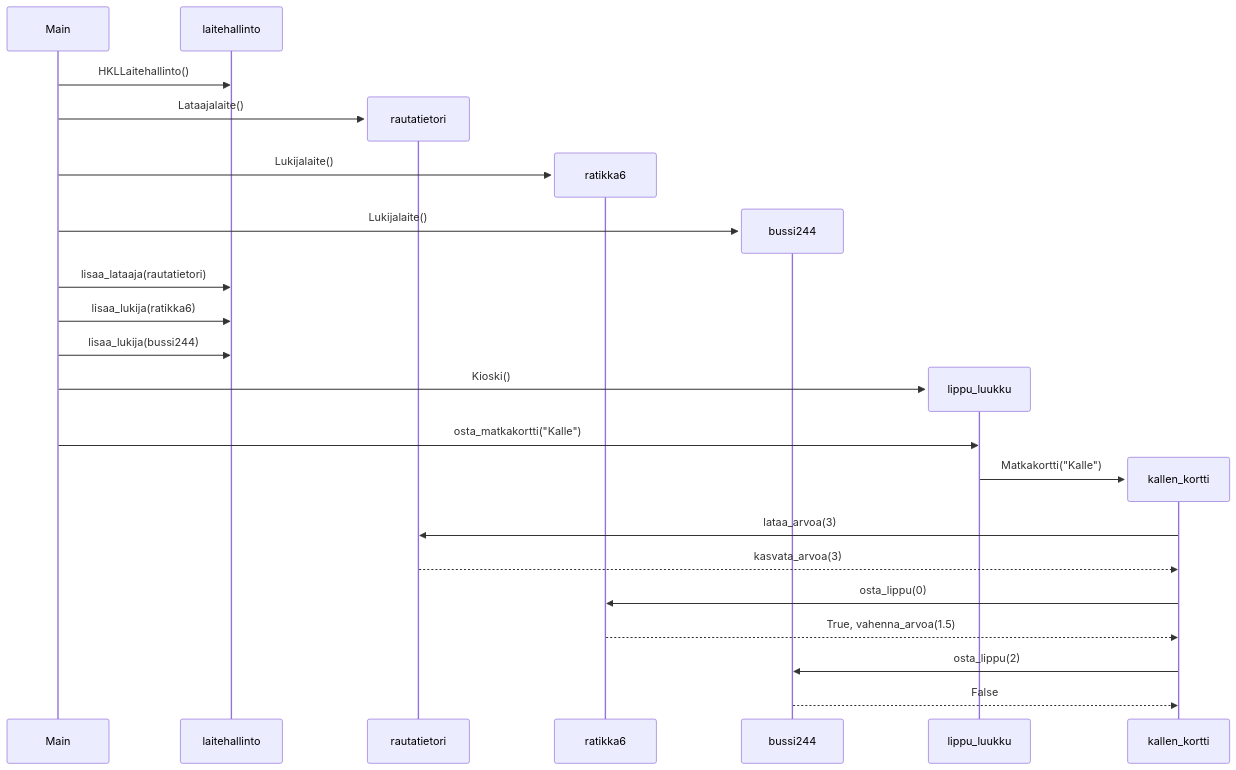
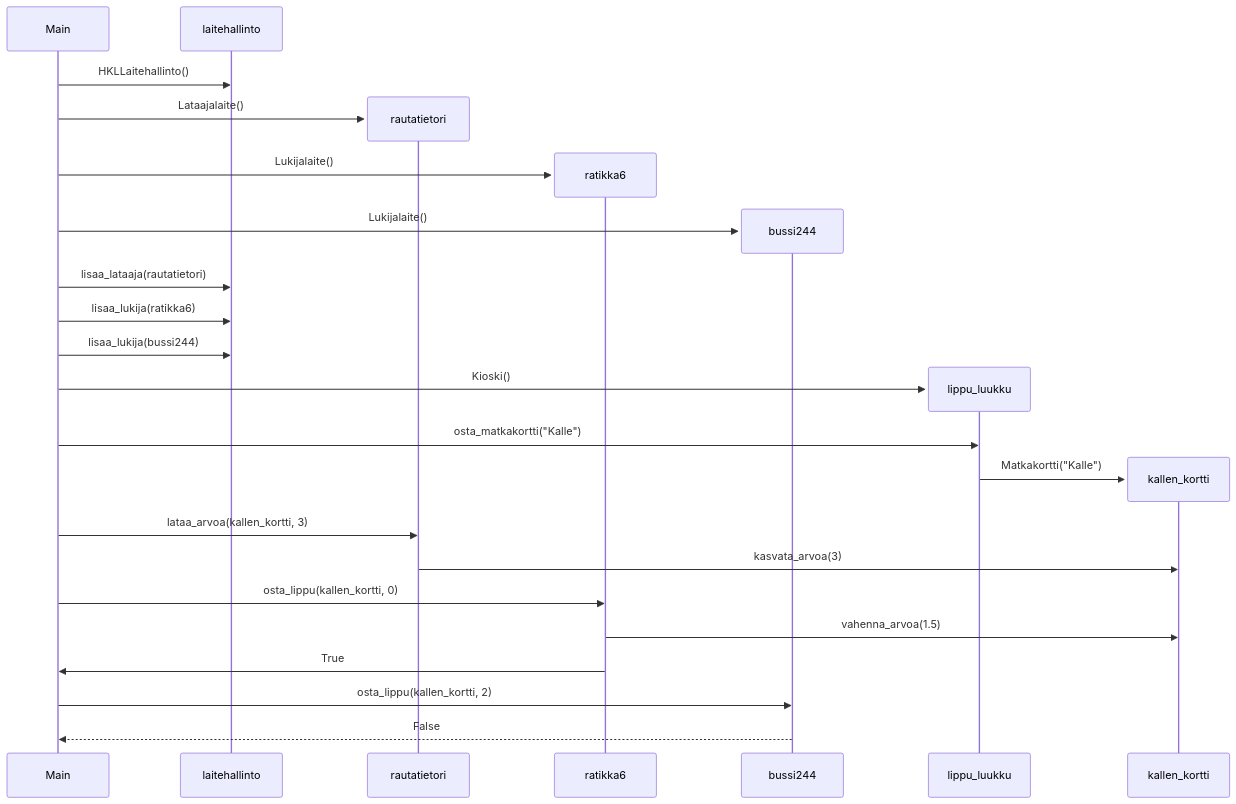
Before and after one commit to MatiasS717/Sportstracker: the diagram in laskarit/viikko3/HSL-sekvenssikaavio.md, drawn with Mermaid.

Commit message:
More changes on HSL

````diff
--- a/laskarit/viikko3/HSL-sekvenssikaavio.md
+++ b/laskarit/viikko3/HSL-sekvenssikaavio.md
@@ -3,26 +3,27 @@
 ```mermaid
 sequenceDiagram
   participant Main
   participant laitehallinto
   Main->>laitehallinto: HKLLaitehallinto()
   create participant rautatietori
   Main->>rautatietori: Lataajalaite()
   create participant ratikka6
   Main->>ratikka6: Lukijalaite()
   create participant bussi244
   Main->>bussi244: Lukijalaite()
   Main->>laitehallinto: lisaa_lataaja(rautatietori)
   Main->>laitehallinto: lisaa_lukija(ratikka6)
   Main->>laitehallinto: lisaa_lukija(bussi244)
   create participant lippu_luukku
   Main->>lippu_luukku: Kioski()
   Main->>lippu_luukku: osta_matkakortti("Kalle")
   create participant kallen_kortti
   lippu_luukku->>kallen_kortti: Matkakortti("Kalle")
-  kallen_kortti->>rautatietori: lataa_arvoa(3)
-  rautatietori-->>kallen_kortti: kasvata_arvoa(3)
-  kallen_kortti->>ratikka6: osta_lippu(0)
-  ratikka6-->>kallen_kortti: True, vahenna_arvoa(1.5)
-  kallen_kortti->>bussi244: osta_lippu(2)
-  bussi244-->>kallen_kortti: False
+  Main->>rautatietori: lataa_arvoa(kallen_kortti, 3)
+  rautatietori->>kallen_kortti: kasvata_arvoa(3)
+  Main->>ratikka6: osta_lippu(kallen_kortti, 0)
+  ratikka6->>kallen_kortti: vahenna_arvoa(1.5)
+  ratikka6->>Main: True
+  Main->>bussi244: osta_lippu(kallen_kortti, 2)
+  bussi244-->>Main: False
 ```
````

> [Instructions for the task]: Copy all lines of the listing above that contain the string "laskarit".

> [Reply]:
Before and after one commit to MatiasS717/Sportstracker: the diagram in laskarit/viikko3/HSL-sekvenssikaavio.md, drawn with Mermaid.
--- a/laskarit/viikko3/HSL-sekvenssikaavio.md
+++ b/laskarit/viikko3/HSL-sekvenssikaavio.md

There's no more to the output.